And she does not have the protection of bankruptcy laws, aimed at helping people who can no longer pay their creditors. Bankruptcy laws liquidate assets to pay debts or to help create a repayment plan, the U.S. Courts website said. Debts that are “discharged” by the bankruptcy court release a debtor from personal liability and prevent creditors from taking action against the debtor to collect the debt.

In January, a U.S. bankruptcy judge dismissed a Chapter 11 reorganization petition by Morris and her husband, David Duffy Herman. The dismissal left the door open to creditors to take legal action to obtain their money without a bankruptcy proceeding, said a Maui bankruptcy attorney not related to the case.

In March, a U.S. bankruptcy judge confirmed that creditors could pursue their debts from the couple and ruled that Morris and Herman could not file for bankruptcy protection against current and possible future debts in the case.

In a written statement to The Maui News earlier this year, Morris and Herman said that they intended to repay as many people as they could and would use revenue from their various businesses, including their mortgage business.

The couple had said in court fillings that their “finances suffered” after Herman suffered a heart attack in Idaho in 2009. Court filings said that they tried to reorganize their debt and to obtain hardship loan modifications.

In the state investigation, the Division of Financial Institutions found the following violations with Morris and her company:

* attempting to pay a complainant to withdraw his complaint.

* using a trade name without properly notifying the state commissioner of financial institutions.

* failing to update financial disclosures after changes in financial status.

* failing to notify the commissioner about a revocation of a previous license.

“After a thorough investigation, we have finally closed the chapter on the inappropriate mortgage loan activities of Ms. Morris and her company,” said Iris Ikeda-Catalani, the state commissioner of financial institutions, in a news release. “This revocation action sends a strong message to those who would attempt to deceive Hawaii’s mortgage consumers in the future.”

Morris also is known as Tricia Morris, Kathleen P. Morris, Patricia Morris, Trish Schaberg, Tricia Schaberg, Patricia K. Morris, Kathleen K. Herman, Patricia Kathleen Herman, K. P. Morris, Kathleen P. Morris, Tricia K. Morris, Tricia NMN Morris, Tricia P. Morris and Patricia Kathleen Morris.

Herman-Morris Enterprises Inc. also does business as Hawaii’s Premier Mortgage Co., Hawaii’s Premiere Mortgage Co., Lemurian Interiors & Development and Nature’s Treasures of Maui.

Morris nor Herman-Morris Enterprises Inc. can engage in any activity that requires a mortgage loan originator or mortgage company license, the state said. Those holding mortgage loan originator licenses associated with Herman-Morris Enterprises Inc. cannot engage in mortgage loan origination activity.

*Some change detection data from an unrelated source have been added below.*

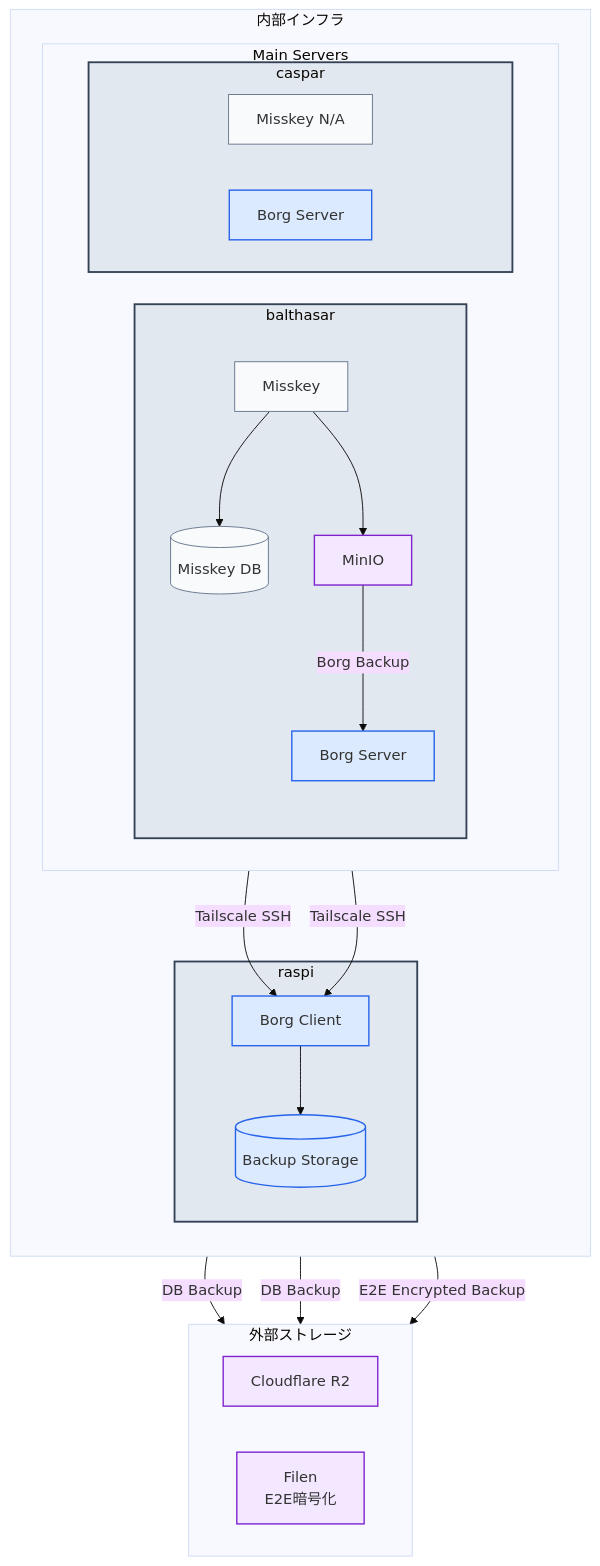
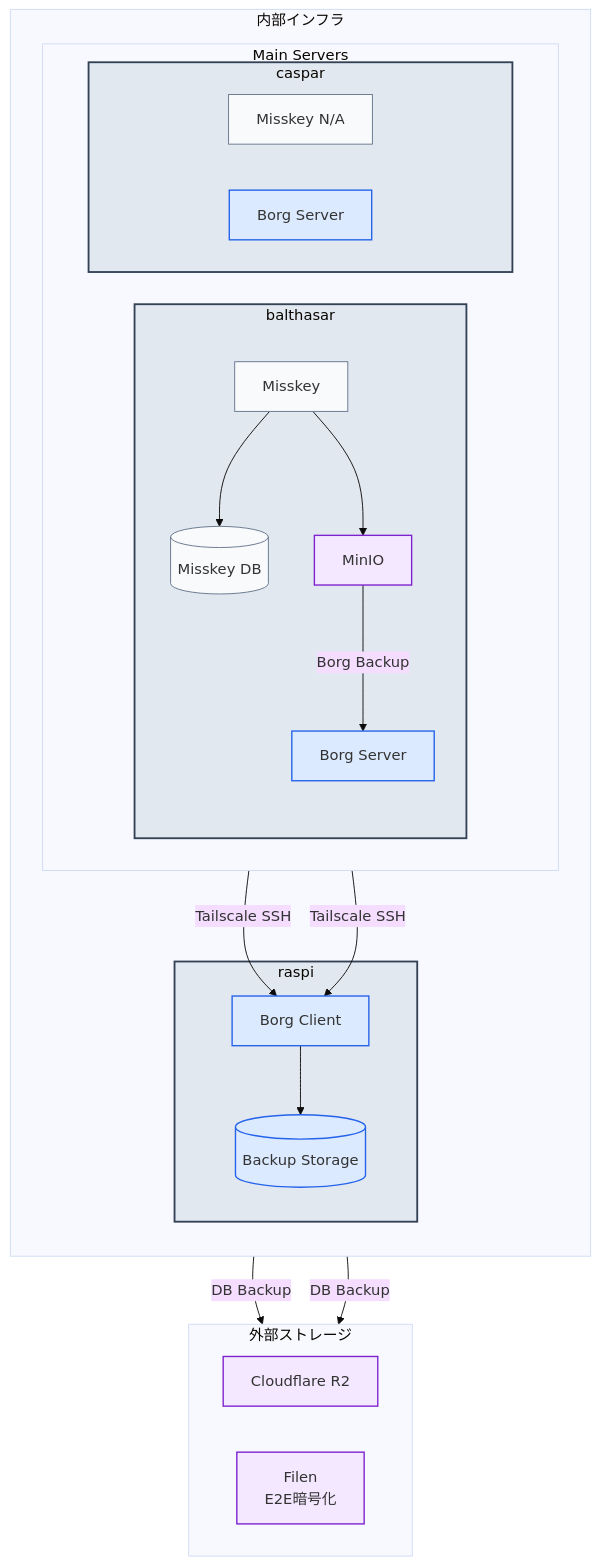
The second of 3 diagrams in README.md (yamisskey-dev/hosted-list), drawn with Mermaid (base theme) before and after one commit.

````diff
--- a/README.md
+++ b/README.md
@@ -111,67 +111,66 @@
 ```mermaid
 graph TB
 %% Style definitions
 classDef homeServer fill:#e2e8f0,stroke:#334155,stroke-width:2px
 classDef service fill:#f8fafc,stroke:#64748b,stroke-width:1px
 classDef backup fill:#dbeafe,stroke:#2563eb,stroke-width:1.5px
 classDef storage fill:#f3e8ff,stroke:#7e22ce,stroke-width:1.5px
 
 %% External storage services
 subgraph external[外部ストレージ]
     direction LR
     r2[Cloudflare R2]:::storage
     filen[Filen\nE2E暗号化]:::storage
 end
 
 %% Support Infrastructure 
 subgraph internal[内部インフラ]
     direction TB
     
     %% Borg backup server
     subgraph raspi[raspi]
         borg_client[Borg Client]:::backup
         borg_data[(Backup Storage)]:::backup
     end
     
     %% Main servers with backup systems
     subgraph main_servers[Main Servers]
         direction LR
         
         subgraph balthasar[balthasar]
             direction TB
             yamisskey[Misskey]:::service
             yamisskey_db[(Misskey DB)]:::service
             minio[MinIO]:::storage
             borg_b[Borg Server]:::backup
         end
         
         subgraph caspar[caspar]
             nayamisskey[Misskey N/A]:::service
             borg_c[Borg Server]:::backup
         end
     end
 end
 
 %% Internal service connections
 yamisskey --> yamisskey_db
 yamisskey --> minio
 
 %% DB backup connections to external storage
 yamisskey_db -- "DB Backup" --> r2
 yamisskey_db -- "DB Backup" --> filen
 
-%% MinIO backup connections (NEW)
-minio -- "E2E Encrypted Backup" --> filen
+%% MinIO backup connections (Borg only)
 minio -- "Borg Backup" --> borg_b
 
 %% Borg backup connections
 borg_b -- "Tailscale SSH" --> borg_client
 borg_c -- "Tailscale SSH" --> borg_client
 borg_client --> borg_data
 
 %% Apply styles
 class balthasar,caspar,raspi homeServer
 class yamisskey,nayamisskey,yamisskey_db service
 class borg_client,borg_b,borg_c,borg_data backup
 class r2,filen,minio storage
 ```
````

In her emailed statement, Morris thanked the “thousands of people of Hawaii” who allowed Morris and her husband fulfill their dream of homeownership and to enjoy time on Maui. She also thanked those who have supported her.

“I must add that I am blessed to have experienced many years in which the success of the business allowed me to donate over $250,000 to nonprofits and other worthwhile causes,” she said.

Consumers who have loans originated by Morris or by Herman-Morris Enterprises Inc. are asked to contact DFI and to provide details of the transactions for possible compensation through the Mortgage Loan Recovery Fund at the Division of Financial Institutions, Department of Commerce and Consumer Affairs, P.O. Box 2054, Honolulu 96805.

* Melissa Tanji can be reached at

* Mortgage company. A statement by Tricia Morris in story on Page A3 on July 23 should have read: “I would like to say thank you to the thousands of people of Hawaii who allowed us to help them fulfill their dream of home ownership and to enjoy their time on our beautiful island of Maui.”

A statement in the story about the state revoking the license of the mortgage broker paraphrased her quote incorrectly.

The Maui New apologizes for the error.